|The first excerpt represents the element of Air. It speaks of mental influences and the process of thought, and is drawn from The Varieties of Religious Experience by William James:
of illness, danger, and disaster are always interposed?
Unsuspectedly from the bottom of every fountain of pleasure, as
the old poet said, something bitter rises up: a touch of nausea,
a falling dead of the delight, a whiff of melancholy, things that
sound a knell, for fugitive as they may be, they bring a feeling
of coming from a deeper region and often have an appalling
convincingness. The buzz of life ceases at their touch as a
piano-string stops sounding when the damper falls upon it.
Of course the music can commence again;--and again and again--at
intervals. But with this the healthy-minded consciousness is
left with an irremediable sense of precariousness. It is a bell
|The second excerpt represents the element of Fire. It speaks of emotional influences and base passions, and is drawn from Agnes Grey by Anne Bronte:
should speak so uncivilly to me, their governess, and a perfect
stranger to himself. Presently the bell rang to summon us in. I
dined with the children at one, while he and his lady took their
luncheon at the same table. His conduct there did not greatly
raise him in my estimation. He was a man of ordinary stature -
rather below than above - and rather thin than stout, apparently
between thirty and forty years of age: he had a large mouth, pale,
dingy complexion, milky blue eyes, and hair the colour of a hempen
cord. There was a roast leg of mutton before him: he helped Mrs.
Bloomfield, the children, and me, desiring me to cut up the
children's meat; then, after twisting about the mutton in various
|The third excerpt represents the element of Water. It speaks of pure spiritual influences and feelings of love, and is drawn from An Unsocial Socialist by George Bernard Shaw:
glances at the bereaved parents. She was displaced from the focus
of attention by the appearance of the two policemen who had been
sent to the chalet. Smilash was between them, apparently a
prisoner. At a distance, he seemed to have suffered some
frightful injury to his head, but when he was brought into the
midst of the company it appeared that he had twisted a red
handkerchief about his face as if to soothe a toothache. He had a
particularly hangdog expression as he stood before the inspector
with his head bowed and his countenance averted from Mr.
Jansenius, who, attempting to scrutinize his features, could see
nothing but a patch of red handkerchief.

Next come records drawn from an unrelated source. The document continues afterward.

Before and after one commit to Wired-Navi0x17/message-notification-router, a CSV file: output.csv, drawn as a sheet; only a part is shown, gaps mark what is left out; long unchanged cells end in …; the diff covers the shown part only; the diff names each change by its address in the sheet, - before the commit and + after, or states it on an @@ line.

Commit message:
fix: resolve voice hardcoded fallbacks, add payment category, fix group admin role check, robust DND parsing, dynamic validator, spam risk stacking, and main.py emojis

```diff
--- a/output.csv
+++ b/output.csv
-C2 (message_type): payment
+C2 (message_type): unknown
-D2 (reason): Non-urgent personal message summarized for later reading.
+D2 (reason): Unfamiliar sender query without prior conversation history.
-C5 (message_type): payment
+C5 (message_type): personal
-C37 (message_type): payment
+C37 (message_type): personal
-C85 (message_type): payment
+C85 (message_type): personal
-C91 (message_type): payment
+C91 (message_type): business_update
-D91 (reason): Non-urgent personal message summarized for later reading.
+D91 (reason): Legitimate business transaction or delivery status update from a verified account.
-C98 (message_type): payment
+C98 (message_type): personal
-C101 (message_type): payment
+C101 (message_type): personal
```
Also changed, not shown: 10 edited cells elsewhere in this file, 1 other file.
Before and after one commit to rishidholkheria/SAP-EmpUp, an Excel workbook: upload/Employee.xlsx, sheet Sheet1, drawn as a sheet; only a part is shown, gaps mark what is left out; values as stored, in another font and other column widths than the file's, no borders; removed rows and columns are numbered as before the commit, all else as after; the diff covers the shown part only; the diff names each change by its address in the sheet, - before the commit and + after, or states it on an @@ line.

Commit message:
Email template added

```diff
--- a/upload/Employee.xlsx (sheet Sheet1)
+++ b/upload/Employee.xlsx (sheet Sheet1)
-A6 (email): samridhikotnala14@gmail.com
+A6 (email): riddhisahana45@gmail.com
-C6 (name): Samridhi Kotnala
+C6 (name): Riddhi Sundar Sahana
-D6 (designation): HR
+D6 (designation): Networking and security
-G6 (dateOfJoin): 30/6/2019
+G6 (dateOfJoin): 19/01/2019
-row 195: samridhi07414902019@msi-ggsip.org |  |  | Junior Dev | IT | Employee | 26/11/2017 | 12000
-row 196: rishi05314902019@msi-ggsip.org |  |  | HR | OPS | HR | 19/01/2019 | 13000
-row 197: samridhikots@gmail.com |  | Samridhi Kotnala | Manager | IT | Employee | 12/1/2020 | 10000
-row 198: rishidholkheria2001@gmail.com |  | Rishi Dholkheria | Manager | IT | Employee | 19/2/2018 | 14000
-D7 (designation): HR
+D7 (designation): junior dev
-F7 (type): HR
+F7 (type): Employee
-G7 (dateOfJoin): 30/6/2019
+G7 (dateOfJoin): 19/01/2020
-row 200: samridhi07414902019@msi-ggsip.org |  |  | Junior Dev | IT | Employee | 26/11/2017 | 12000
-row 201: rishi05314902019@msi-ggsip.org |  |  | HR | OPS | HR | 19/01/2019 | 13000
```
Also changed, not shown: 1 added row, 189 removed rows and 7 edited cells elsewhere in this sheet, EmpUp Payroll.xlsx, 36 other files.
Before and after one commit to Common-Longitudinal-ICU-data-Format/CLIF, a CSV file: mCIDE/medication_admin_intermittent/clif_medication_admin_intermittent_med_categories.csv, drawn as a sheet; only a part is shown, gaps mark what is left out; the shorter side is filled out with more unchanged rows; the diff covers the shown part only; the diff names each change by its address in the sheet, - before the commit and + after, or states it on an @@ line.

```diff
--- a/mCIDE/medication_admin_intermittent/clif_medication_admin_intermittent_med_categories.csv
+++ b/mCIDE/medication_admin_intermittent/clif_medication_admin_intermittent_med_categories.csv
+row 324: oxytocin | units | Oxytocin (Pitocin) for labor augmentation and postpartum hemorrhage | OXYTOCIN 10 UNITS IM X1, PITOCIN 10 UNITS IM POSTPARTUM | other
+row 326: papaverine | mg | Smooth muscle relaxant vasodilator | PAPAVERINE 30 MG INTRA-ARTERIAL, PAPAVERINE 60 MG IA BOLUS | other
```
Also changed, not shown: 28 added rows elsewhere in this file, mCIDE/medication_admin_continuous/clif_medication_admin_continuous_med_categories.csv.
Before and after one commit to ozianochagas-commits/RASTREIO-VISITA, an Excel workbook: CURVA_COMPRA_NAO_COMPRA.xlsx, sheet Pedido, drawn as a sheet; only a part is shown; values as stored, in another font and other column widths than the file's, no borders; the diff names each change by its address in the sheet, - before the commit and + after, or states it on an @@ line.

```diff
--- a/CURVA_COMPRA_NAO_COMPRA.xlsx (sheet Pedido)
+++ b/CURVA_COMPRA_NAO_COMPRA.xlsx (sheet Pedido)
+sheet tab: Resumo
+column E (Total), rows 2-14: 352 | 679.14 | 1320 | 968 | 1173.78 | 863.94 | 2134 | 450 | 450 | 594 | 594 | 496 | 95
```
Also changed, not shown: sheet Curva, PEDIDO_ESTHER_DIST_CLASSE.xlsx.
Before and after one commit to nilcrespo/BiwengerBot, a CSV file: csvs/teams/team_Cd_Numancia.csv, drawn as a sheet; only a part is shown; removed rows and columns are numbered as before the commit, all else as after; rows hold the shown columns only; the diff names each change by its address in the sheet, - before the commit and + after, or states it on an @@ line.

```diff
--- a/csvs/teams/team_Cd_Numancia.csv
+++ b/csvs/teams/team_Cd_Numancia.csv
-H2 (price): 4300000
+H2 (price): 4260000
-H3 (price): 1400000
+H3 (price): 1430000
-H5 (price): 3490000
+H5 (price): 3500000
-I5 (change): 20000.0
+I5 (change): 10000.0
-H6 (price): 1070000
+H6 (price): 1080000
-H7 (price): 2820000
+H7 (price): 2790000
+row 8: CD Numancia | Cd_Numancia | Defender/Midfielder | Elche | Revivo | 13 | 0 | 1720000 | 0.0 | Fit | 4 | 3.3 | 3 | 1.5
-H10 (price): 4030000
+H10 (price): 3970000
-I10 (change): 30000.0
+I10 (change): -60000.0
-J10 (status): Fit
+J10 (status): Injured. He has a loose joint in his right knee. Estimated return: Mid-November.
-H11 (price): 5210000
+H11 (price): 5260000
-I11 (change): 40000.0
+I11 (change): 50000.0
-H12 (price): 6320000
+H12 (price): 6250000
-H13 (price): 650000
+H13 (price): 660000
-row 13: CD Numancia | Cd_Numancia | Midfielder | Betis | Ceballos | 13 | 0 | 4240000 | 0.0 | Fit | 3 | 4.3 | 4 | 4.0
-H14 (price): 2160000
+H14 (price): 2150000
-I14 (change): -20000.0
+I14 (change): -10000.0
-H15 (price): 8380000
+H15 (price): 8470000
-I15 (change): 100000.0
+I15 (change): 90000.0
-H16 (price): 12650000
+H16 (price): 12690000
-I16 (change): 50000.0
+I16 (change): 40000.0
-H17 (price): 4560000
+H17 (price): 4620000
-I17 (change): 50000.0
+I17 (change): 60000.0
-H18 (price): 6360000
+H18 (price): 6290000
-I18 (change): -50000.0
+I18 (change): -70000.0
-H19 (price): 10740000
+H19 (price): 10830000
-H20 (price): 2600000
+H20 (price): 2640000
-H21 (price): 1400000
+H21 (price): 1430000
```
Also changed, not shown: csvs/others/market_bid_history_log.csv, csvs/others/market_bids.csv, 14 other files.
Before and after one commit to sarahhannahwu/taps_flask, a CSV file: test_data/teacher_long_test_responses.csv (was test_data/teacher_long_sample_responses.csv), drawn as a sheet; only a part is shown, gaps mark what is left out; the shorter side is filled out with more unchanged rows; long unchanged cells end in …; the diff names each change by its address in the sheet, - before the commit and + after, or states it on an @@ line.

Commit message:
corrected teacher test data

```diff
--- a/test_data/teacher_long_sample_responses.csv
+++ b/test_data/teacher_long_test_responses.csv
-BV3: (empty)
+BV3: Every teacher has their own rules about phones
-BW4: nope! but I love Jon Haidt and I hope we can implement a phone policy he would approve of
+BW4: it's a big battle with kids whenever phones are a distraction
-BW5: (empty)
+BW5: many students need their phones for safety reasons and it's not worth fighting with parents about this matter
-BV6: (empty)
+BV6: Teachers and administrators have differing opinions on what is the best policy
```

|The fourth excerpt represents the element of Earth. It speaks of physical influences and the impact of the unseen on the visible world, and is drawn from Vailima Letters by Robert Louis Stevenson:
those who have been two years or upwards in the family. I
note all my old boys have the cross of honour, except
Misifolo; well, poor dog, he does his best, I suppose. You
should see him scour. It is a remark that has often been
made by visitors: you never see a Samoan run, except at
Vailima. Do you not suppose that makes me proud?
I am pleased to see what a success THE WRECKER was, having
already in little more than a year outstripped THE MASTER OF
About DAVID BALFOUR in two volumes, do see that they make it
a decent-looking book, and tell me, do you think a little